- Protection from falls on construction sites (OSHA Reg. 29 CFR 1926.501)
- Communication of workplace hazards (OSHA Reg. 29 CFR 1910.1200
- Construction site scaffolding (OSHA Reg. 29 CFR 1926.451)
- Ladder usage on construction sites (OSHA Reg. 29 CFR 1926.1053)
Because falls are one of the most common causes of serious work-related injuries and deaths, companies must ensure that the workplace is setup to prevent employees from falling off of overhead platforms and catwalks, tripping on elevated or raised workstations, or falling through holes in the floor and walls.
Employers are obligated to make certain that the work environment is safe for their employees. As part of government safety standards, OSHA requires companies to provide the following provisions for fall protection at specific elevations depending on the type of workplace:
- General industry (four feet)
- Shipyards (five feet)
- Construction sites (six feet)
- Longshoring operations (eight feet)
In addition to the above listed standards, OSHA regulations require that fall protection be provided in areas where employees work over dangerous machines and other hazardous apparatus (such as open containers of extremely hot, caustic or toxic substances) regardless of the fall distance above such machinery or equipment. In certain instances, OSHA also requires the use of safety harnesses and lines, safety nets, staircase railings and handrails as additional safety measures.Workers’ Compensation Death Claim Attorneys
Although prevention is the key to worker safety, fatal injuries often occur due to negligence or some unanticipated event. When an on-the-job accident does lead to the death of an employee, workers’ compensation insurance is there to help ease the financial burden that the loss of a loved one can entail. Every employer in New Jersey (with few exceptions) must carry workers’ comp insurance, which is a kind of “no fault” insurance program that covers injuries and deaths resulting from work-related accidents.

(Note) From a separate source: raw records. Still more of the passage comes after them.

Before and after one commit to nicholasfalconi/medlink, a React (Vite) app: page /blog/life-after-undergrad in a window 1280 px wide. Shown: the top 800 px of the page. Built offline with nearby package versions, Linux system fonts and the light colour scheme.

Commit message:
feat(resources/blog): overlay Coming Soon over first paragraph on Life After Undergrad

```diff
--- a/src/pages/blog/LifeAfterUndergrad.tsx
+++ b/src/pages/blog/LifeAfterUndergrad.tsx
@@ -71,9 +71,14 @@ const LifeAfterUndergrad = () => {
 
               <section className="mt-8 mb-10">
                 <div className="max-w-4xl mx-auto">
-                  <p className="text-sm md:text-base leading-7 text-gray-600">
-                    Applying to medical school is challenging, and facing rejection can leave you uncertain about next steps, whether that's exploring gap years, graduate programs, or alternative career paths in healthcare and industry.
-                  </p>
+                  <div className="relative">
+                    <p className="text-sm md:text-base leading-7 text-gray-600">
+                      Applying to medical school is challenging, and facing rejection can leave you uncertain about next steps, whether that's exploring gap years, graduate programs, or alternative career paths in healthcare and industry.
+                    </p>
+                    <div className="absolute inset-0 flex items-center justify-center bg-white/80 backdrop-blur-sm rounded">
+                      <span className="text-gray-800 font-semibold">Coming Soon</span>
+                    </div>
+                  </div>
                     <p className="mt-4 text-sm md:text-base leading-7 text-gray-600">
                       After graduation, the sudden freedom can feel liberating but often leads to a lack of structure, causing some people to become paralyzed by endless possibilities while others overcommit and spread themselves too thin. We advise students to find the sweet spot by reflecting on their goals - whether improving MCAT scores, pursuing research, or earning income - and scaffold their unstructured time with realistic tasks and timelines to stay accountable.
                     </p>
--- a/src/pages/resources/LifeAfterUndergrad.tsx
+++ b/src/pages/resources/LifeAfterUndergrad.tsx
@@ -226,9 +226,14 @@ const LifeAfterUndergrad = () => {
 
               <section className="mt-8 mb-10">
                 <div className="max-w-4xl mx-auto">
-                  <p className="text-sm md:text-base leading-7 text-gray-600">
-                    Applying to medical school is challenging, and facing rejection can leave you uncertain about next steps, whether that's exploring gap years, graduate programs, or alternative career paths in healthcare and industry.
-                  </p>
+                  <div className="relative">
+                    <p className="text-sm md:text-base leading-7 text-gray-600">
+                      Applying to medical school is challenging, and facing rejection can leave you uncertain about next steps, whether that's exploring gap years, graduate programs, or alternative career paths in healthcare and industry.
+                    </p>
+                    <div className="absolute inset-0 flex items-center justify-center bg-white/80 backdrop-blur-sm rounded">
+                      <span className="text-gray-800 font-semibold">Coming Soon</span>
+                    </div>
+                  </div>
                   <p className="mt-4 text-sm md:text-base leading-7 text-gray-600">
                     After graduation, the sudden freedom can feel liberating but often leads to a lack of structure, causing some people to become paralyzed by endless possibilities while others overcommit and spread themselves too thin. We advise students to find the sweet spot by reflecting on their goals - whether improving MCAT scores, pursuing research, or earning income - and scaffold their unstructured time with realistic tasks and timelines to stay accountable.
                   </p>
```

The legal team at the law offices of The Law Offices of Jonathan F. Marshall can assist surviving family members recover the workers’ compensation death benefits due them under New Jersey law. This is very important for any surviving spouses or dependent children who have lost a loved one as a result of a tragic workplace-related accident, especially in cases where the victim was the primary wage earner in the family. Under such circumstances lost income is a large consideration when determining the family’s needs, but recovered benefits can also help to defer other expenses, such as funeral/burial charges, as well as costs for medical treatment prior to the victim’s death.
If you have lost a family member due to an industrial accident in Monmouth, Mercer, Union, Essex, Bergen or any other New Jersey county, we recommend that you contact Mr. Santarsiero at (800) 999-0897 to arrange for a free consultation. If you decide to have our law firm represent you and your family, we will fight for you on a contingent fee basis — no legal fees will be incurred unless we make a recovery on your behalf.
As experts in the field of workers’ comp death benefit claims, our legal team will help guide you through the claim process, as well as advise you on whether a third-party lawsuit would be advantageous to pursue for additional compensation under the laws of the State of New Jersey.